A crystal ball might well show many interesting trends in contract manufacturing’s future, but one isn’t needed to reveal the price increases that have already arrived. Raw materials cost more each day, due to supply shortages and rising production costs, Holtby explains.
More specific reasons for the situation, which affects everyone from suppliers to contract manufacturers to the consumers buying the products, include rising corn, sugar and other raw material costs; higher petrochemical costs; increasing minimum wages in China; power shortages in China leading to rising coal costs; environmental protection efforts and capacity restrictions; costly investments in quality improvement by manufacturers and international exchange rates, as cited by Holtby. He says his company has alerted its customers to the impending vitamin E shortage due to lessened soybean production (see this month’s news coverage, page 9), and adds that other vitamins are in for price spikes, as well.

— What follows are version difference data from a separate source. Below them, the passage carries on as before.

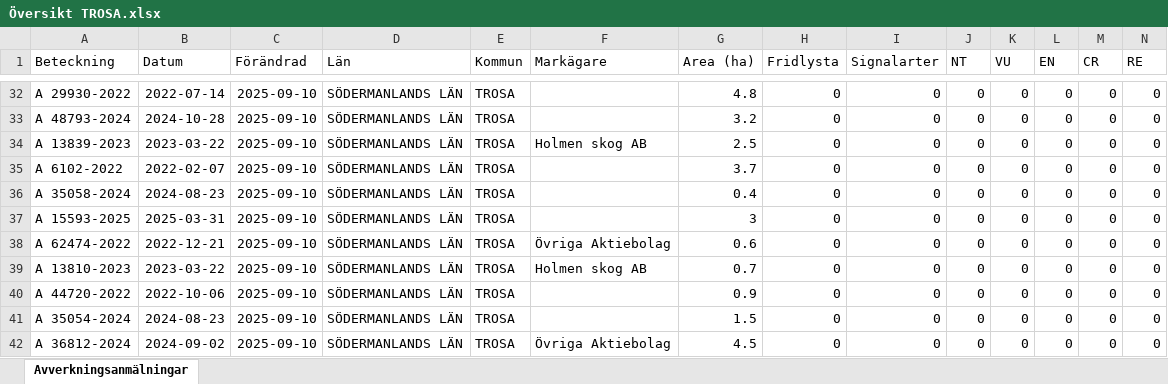
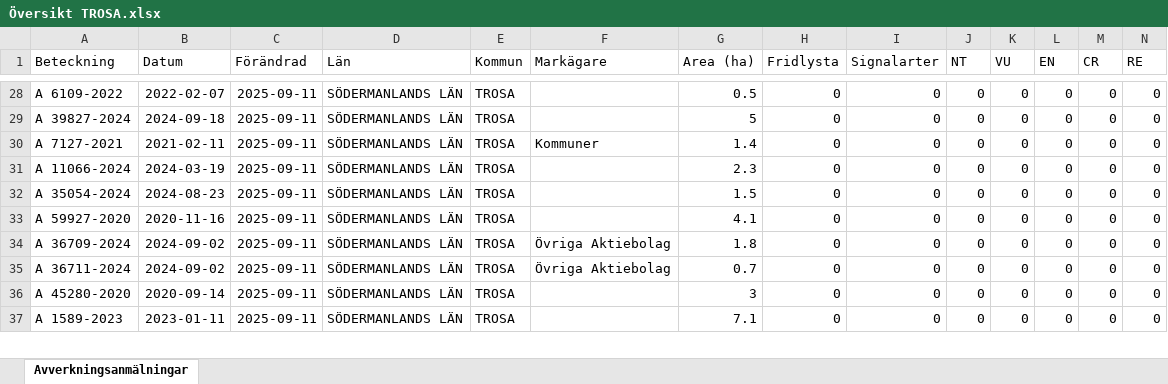
Before and after one commit to klasma/Logging_0488, an Excel workbook: Översikt TROSA.xlsx, sheet Avverkningsanmälningar, drawn as a sheet; only a part is shown, gaps mark what is left out; values as stored, in another font and other column widths than the file's, no borders; removed rows and columns are numbered as before the commit, all else as after; rows hold the shown columns only; the diff covers the shown part only; the diff names each change by its address in the sheet, - before the commit and + after, or states it on an @@ line.

```diff
--- a/Översikt TROSA.xlsx (sheet Avverkningsanmälningar)
+++ b/Översikt TROSA.xlsx (sheet Avverkningsanmälningar)
-A28 (Beteckning): A 29930-2022
+A28 (Beteckning): A 6109-2022
-B28 (Datum): 2022-07-14
+B28 (Datum): 2022-02-07
-C28:C37 (Förändrad): 2025-09-10
+C28:C37 (Förändrad): 2025-09-11
-G28 (Area (ha)): 4.8
+G28 (Area (ha)): 0.5
-A29 (Beteckning): A 48793-2024
+A29 (Beteckning): A 39827-2024
-B29 (Datum): 2024-10-28
+B29 (Datum): 2024-09-18
-G29 (Area (ha)): 3.2
+G29 (Area (ha)): 5
-A30 (Beteckning): A 13839-2023
+A30 (Beteckning): A 7127-2021
-B30 (Datum): 2023-03-22
+B30 (Datum): 2021-02-11
-F30 (Markägare): Holmen skog AB
+F30 (Markägare): Kommuner
-G30 (Area (ha)): 2.5
+G30 (Area (ha)): 1.4
-A31 (Beteckning): A 6102-2022
+A31 (Beteckning): A 11066-2024
-B31 (Datum): 2022-02-07
+B31 (Datum): 2024-03-19
-G31 (Area (ha)): 3.7
+G31 (Area (ha)): 2.3
-A32 (Beteckning): A 35058-2024
+A32 (Beteckning): A 35054-2024
-G32 (Area (ha)): 0.4
+G32 (Area (ha)): 1.5
-A33 (Beteckning): A 15593-2025
+A33 (Beteckning): A 59927-2020
-B33 (Datum): 2025-03-31
+B33 (Datum): 2020-11-16
-G33 (Area (ha)): 3
+G33 (Area (ha)): 4.1
-A34 (Beteckning): A 62474-2022
+A34 (Beteckning): A 36709-2024
-B34 (Datum): 2022-12-21
+B34 (Datum): 2024-09-02
-G34 (Area (ha)): 0.6
+G34 (Area (ha)): 1.8
-A35 (Beteckning): A 13810-2023
+A35 (Beteckning): A 36711-2024
-B35 (Datum): 2023-03-22
+B35 (Datum): 2024-09-02
-F35 (Markägare): Holmen skog AB
+F35 (Markägare): Övriga Aktiebolag
-A36 (Beteckning): A 44720-2022
+A36 (Beteckning): A 45280-2020
-B36 (Datum): 2022-10-06
+B36 (Datum): 2020-09-14
-G36 (Area (ha)): 0.9
+G36 (Area (ha)): 3
-A37 (Beteckning): A 35054-2024
+A37 (Beteckning): A 1589-2023
-B37 (Datum): 2024-08-23
+B37 (Datum): 2023-01-11
-G37 (Area (ha)): 1.5
+G37 (Area (ha)): 7.1
-row 42: A 36812-2024 | 2024-09-02 | 2025-09-10 | SÖDERMANLANDS LÄN | TROSA | Övriga Aktiebolag | 4.5 | 0 | 0 | 0 | 0 | 0 | 0 | 0
```
Also changed, not shown: 8 added rows, 7 removed rows and 154 edited cells elsewhere in this sheet, artfynd/A 13760-2022 artfynd.xlsx, artfynd/A 48791-2024 artfynd.xlsx, 49 other files.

The costs of GMP compliance are also increasingly a factor in the final cost of consumer products, as firms are forced to pass the strain of the extra spending along. Nevertheless, Holtby sees the GMP phenomenon as a strengthening factor moving forward, saying, “GMP compliance will help the dietary supplement industry build trust with consumers. We expect that only the high-quality manufacturers will still remain in business after FDA audits, which is a great thing for the industry and the consumer.” Kohli echoes the prediction that a huge emphasis on compliance is not going away soon. “I think we can expect that all manufacturers will be gearing up for the new rules taking effect, especially with reference to ingredient identification and purity testing,” he states.

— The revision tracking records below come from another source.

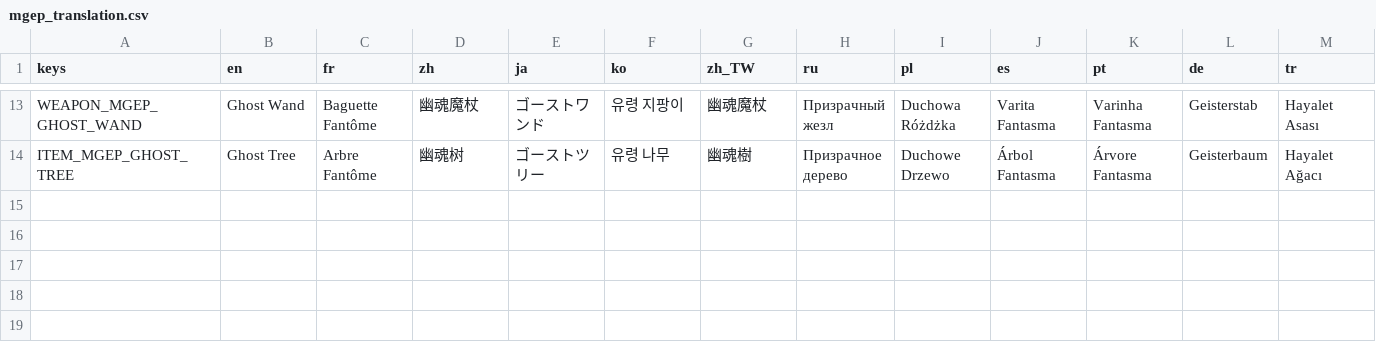
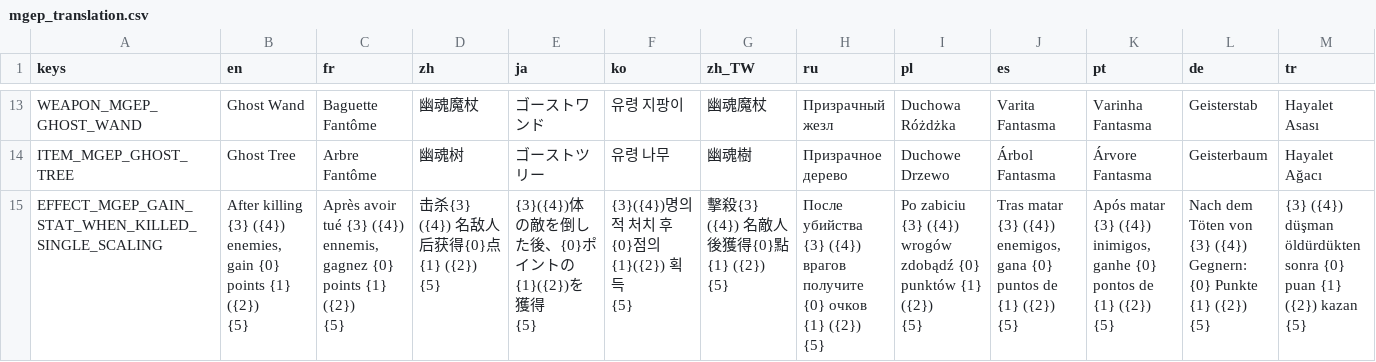
Before and after one commit to syy674998887/Untargetable-MoreGhostExpansionPack, a CSV file: translations/mgep_translation.csv, drawn as a sheet; only a part is shown, gaps mark what is left out; rows hold the shown columns only; ↵ is a line break in a cell; the diff names each change by its address in the sheet, - before the commit and + after, or states it on an @@ line.

Commit message:
feat(effects): port gain_stat_when_killed_single_scaling effect from YzTato
- Add MGEP-owned effect script, utils hash, player_run_data effect bucket and DLC curse scaling

- Accumulate kills via entity_spawner and melee/ranged weapon extensions

- Repoint ghost_tree effect to the MGEP script (mgep_ prefix) and add its translations

- Fix extension filename typo (weapon_service.gd) and use MGEP's own WeaponService method

- Bump version to 1.3.0

```diff
--- a/translations/mgep_translation.csv
+++ b/translations/mgep_translation.csv
+row 15: EFFECT_MGEP_GAIN_STAT_WHEN_KILLED_SINGLE_SCALING | After killing {3} ({4}) enemies, gain {0} points {1} ({2}) ↵ {5} | Après avoir tué {3} ({4}) ennemis, gagnez {0} points {1} ({2}) ↵ {5} | 击杀{3} ({4}) 名敌人后获得{0}点{1} ({2}) ↵ {5} | {3}({4})体の敵を倒した後、{0}ポイントの{1}({2})を獲得 ↵ {5} | {3}({4})명의 적 처치 후 {0}점의 {1}({2}) 획득 ↵ {5} | 擊殺{3} ({4}) 名敵人後獲得{0}點{1} ({2}) ↵ {5} | После убийства {3} ({4}) врагов получите {0} очков {1} ({2}) ↵ {5} | Po zabiciu {3} ({4}) wrogów zdobądź {0} punktów {1} ({2}) ↵ {5} | Tras matar {3} ({4}) enemigos, gana {0} puntos de {1} ({2}) ↵ {5} | Após matar {3} ({4}) inimigos, ganhe {0} pontos de {1} ({2}) ↵ {5} | Nach dem Töten von {3} ({4}) Gegnern: {0} Punkte {1} ({2}) ↵ {5} | {3} ({4}) düşman öldürdükten sonra {0} puan {1} ({2}) kazan ↵ {5}
```
Also changed, not shown: 11 other files.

A separate trend described by Majeed involves a different type of compliance, the kind for which the dietary supplement consumer is responsible. He predicts that product trends over the next year will include a move toward consumer friendliness. “One of the big issues with consumers is compliance, and the more supplements they have on their list to take, the more they dread it,” he says. Therefore, solutions that can offer simplicity, like one introduced by his company called INC (Integrated Nutritional Composites), will find a successful home with marketers. Majeed describes his company’s offering, in particular its ability to combine ingredients that are not usually candidates for combination. This is accomplished through bi-layered, multi-release tablets. “For example, in some instances, analgesic and anti-inflammatory components require different release profiles (analgesic fraction immediately and the anti-inflammatory components at a slow rate). INC is ideal for this.”
The coming months, according to Akand, will see the public profile of and demand for all kinds of antioxidants continue to rise. “Due to growing consumer awareness, sales of antioxidants are expected to trend higher in 2012,” he says. Anthocyanins, beta-carotene, catechins, CoQ10, flavonoids, lipoic acid, lutein, lycopene, selenium, vitamins A, C and E—all will be sought after commodities, especially with strains in the supply chain for some items including vitamin E, as mentioned previously.

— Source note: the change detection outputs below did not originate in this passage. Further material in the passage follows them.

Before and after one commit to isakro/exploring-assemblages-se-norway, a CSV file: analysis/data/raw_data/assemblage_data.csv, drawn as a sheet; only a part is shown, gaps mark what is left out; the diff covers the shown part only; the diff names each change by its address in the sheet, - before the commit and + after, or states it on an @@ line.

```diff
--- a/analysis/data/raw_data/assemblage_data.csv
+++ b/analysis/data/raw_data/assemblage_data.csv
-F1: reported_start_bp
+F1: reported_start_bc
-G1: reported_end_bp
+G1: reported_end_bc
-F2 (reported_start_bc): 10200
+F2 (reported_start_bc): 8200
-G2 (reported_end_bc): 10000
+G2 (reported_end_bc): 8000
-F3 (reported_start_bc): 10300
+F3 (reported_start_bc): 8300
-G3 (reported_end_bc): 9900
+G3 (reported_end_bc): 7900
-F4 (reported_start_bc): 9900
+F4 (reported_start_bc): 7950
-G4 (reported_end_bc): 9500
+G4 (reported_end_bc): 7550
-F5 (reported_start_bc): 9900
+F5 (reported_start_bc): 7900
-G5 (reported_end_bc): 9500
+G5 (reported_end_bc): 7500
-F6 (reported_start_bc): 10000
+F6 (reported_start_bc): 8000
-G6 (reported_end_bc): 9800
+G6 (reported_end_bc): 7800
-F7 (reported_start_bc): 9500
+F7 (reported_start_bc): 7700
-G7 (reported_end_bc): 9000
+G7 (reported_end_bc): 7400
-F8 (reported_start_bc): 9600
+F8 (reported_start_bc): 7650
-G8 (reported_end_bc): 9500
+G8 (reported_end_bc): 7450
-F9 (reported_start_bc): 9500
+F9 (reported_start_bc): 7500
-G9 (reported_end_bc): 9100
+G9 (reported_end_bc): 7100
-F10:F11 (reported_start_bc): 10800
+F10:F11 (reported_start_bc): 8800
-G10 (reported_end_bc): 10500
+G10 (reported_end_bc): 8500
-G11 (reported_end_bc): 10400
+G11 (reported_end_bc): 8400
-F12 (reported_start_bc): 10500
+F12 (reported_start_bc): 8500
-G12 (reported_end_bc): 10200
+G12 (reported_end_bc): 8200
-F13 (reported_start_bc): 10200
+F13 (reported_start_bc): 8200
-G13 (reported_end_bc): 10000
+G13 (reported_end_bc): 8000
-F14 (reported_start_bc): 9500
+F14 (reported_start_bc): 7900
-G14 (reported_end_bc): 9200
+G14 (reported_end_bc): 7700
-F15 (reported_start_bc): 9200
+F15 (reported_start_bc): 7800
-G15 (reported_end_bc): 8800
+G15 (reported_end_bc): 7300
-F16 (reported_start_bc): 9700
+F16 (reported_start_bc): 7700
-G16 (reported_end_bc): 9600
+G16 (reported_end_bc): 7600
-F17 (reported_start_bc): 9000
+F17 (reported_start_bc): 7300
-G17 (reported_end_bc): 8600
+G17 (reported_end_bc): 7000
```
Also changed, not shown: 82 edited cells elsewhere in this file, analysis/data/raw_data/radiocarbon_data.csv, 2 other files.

A trend that reaches beyond the supplements market alone is the call for natural or organic products. As a purveyor of 100% mineral makeup, Pomerantz has seen the demand for natural and organic and the power that it holds in the market. “Organics are really hard to work with in personal care, because they typically don’t perform as well as some of the other products on the market,” she says. But this formulation challenge is being met by many personal care manufacturers because consumer interest in natural and organic is definitely strong. WF
Published in WholeFoods Magazine, January 2012